### THE RECORDS ###

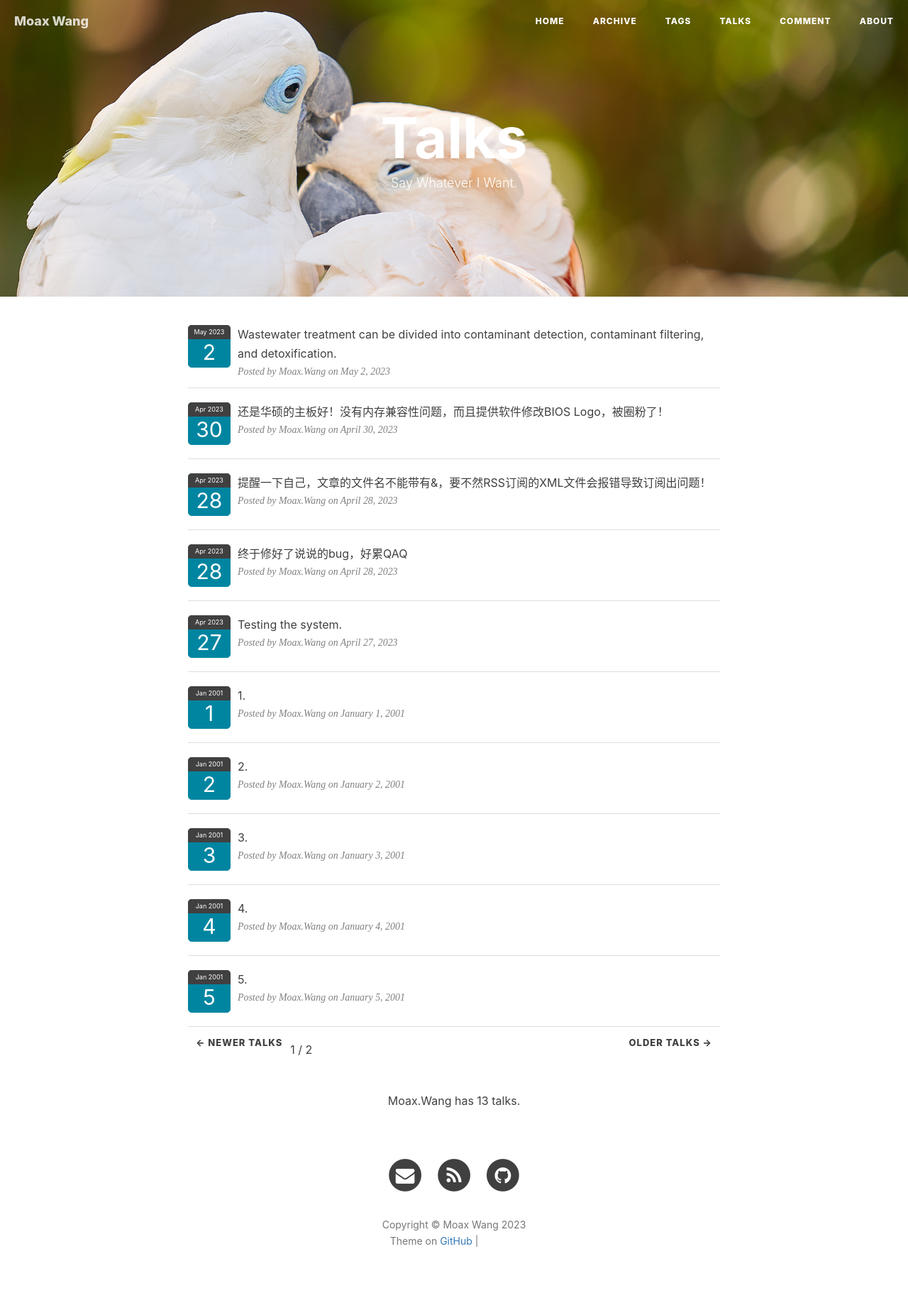
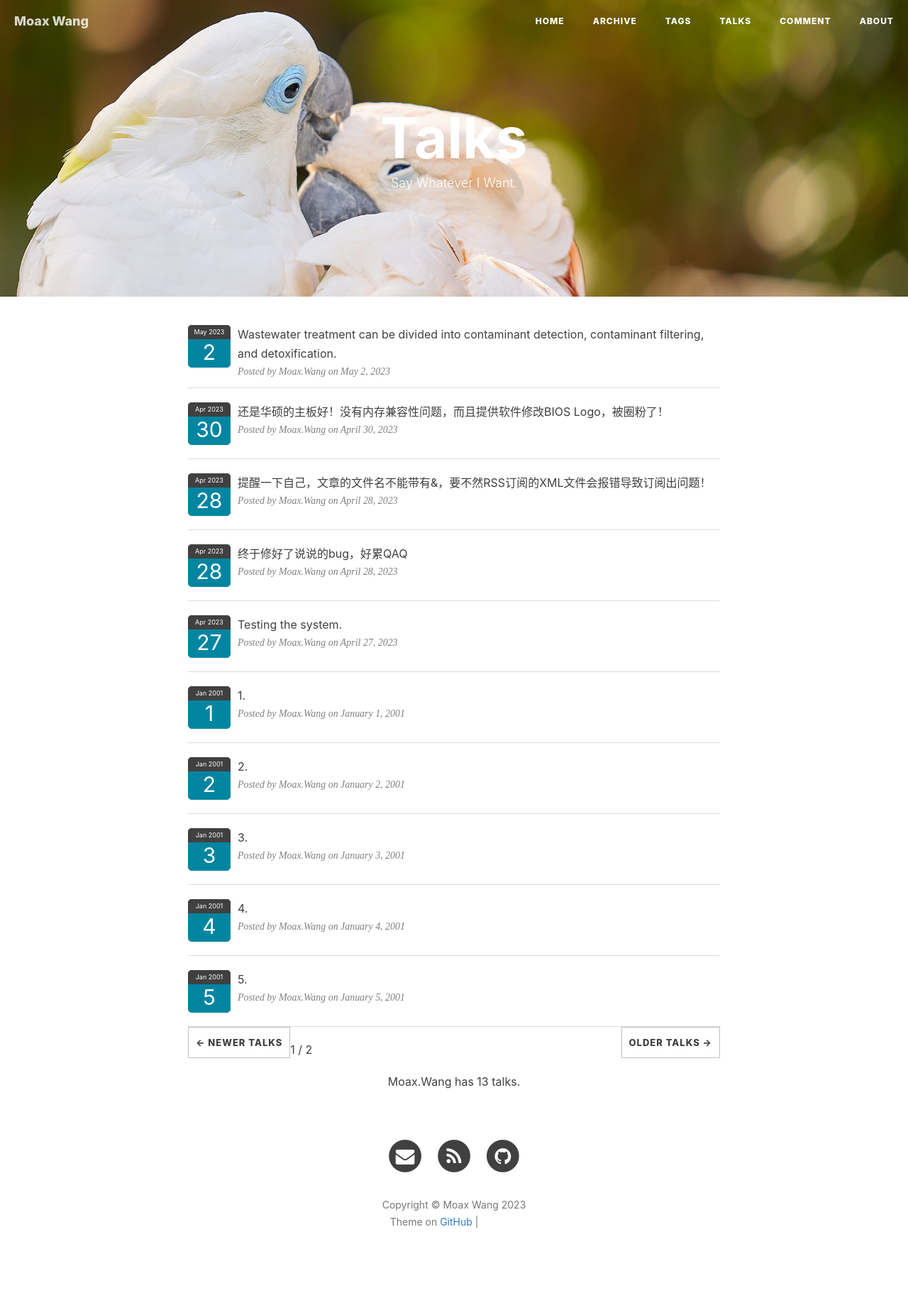
Before and after one commit to WinchellWang/winchellwang.github.io, a Jekyll site: the page built from 3talk.html, in a window 1280 px wide. Shown: the whole page at 71% size. Built offline with Jekyll 4.4.1, drawn with Linux system fonts in a browser that asks for light colours; nearby versions of some CDN libraries; comment, search, counter and statistics services are not loaded; after the commit the page ends 1826 px from its top, so only the background shows below that; grey boxes are pictures that could not be loaded.

Commit message:
Update 3talk.html

```diff
--- a/3talk.html
+++ b/3talk.html
@@ -51,6 +51,7 @@
 
 .hexo-talk-button {
     font-family: -apple-system, BlinkMacSystemFont, "Helvetica Neue", "Arial", "PingFang SC", "Hiragino Sans GB", "STHeiti", "Microsoft YaHei", "Microsoft JhengHei", "Source Han Sans SC", "Noto Sans CJK SC", "Source Han Sans CN", "Noto Sans SC", "Source Han Sans TC", "Noto Sans CJK TC", "WenQuanYi Micro Hei", SimSun, sans-serif;
+    color: #404040;
     line-height: 1.7;
     text-transform: uppercase;
     font-size: 13px;
@@ -58,8 +59,7 @@
     letter-spacing: 1px;
     padding: 10px;
     background-color: white;
-    border: 1px solid white;
-    border-radius: 0;
+    border: 1px solid #c0c0c0;
     text-decoration: none;
 }
 
@@ -191,14 +191,13 @@
             <div>
                 <a class="hexo-talk-firstpage" href="javascript:;" style="display: none"></a>
                 <a class="hexo-talk-button hexo-talk-previouspage" href="javascript:;" style="float: left">&larr; Newer Talks</a>
-                <a align='center'><span class="hexo-talk-pagenum"  style="line-height: 4">2 / 3</span></a>
+                <span class="hexo-talk-pagenum"  style="line-height: 4">2 / 3</span>
                 <a class="hexo-talk-button hexo-talk-nextpage" href="javascript:;" style="float: right">Older Talks &rarr;</a>
                 <a class="hexo-talk-lastpage" href="javascript:;" style="display: none"></a>
             </div>
             <!-- 分页 结束 -->
         </div>
     </div>
-    <br>
     <div align='center'>
         Moax.Wang has
         <script language="JavaScript">
```
Also changed, not shown: other parts of 3talk.html (+0 -3 lines).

###

TASK TO CARRY OUT - This exercise requires the lines of the entries containing the string "hexo".

RESPONSE AREA -
 .hexo-talk-button {
                 <a class="hexo-talk-firstpage" href="javascript:;" style="display: none"></a>
                 <a class="hexo-talk-button hexo-talk-previouspage" href="javascript:;" style="float: left">&larr; Newer Talks</a>
-                <a align='center'><span class="hexo-talk-pagenum"  style="line-height: 4">2 / 3</span></a>
+                <span class="hexo-talk-pagenum"  style="line-height: 4">2 / 3</span>
                 <a class="hexo-talk-button hexo-talk-nextpage" href="javascript:;" style="float: right">Older Talks &rarr;</a>
                 <a class="hexo-talk-lastpage" href="javascript:;" style="display: none"></a>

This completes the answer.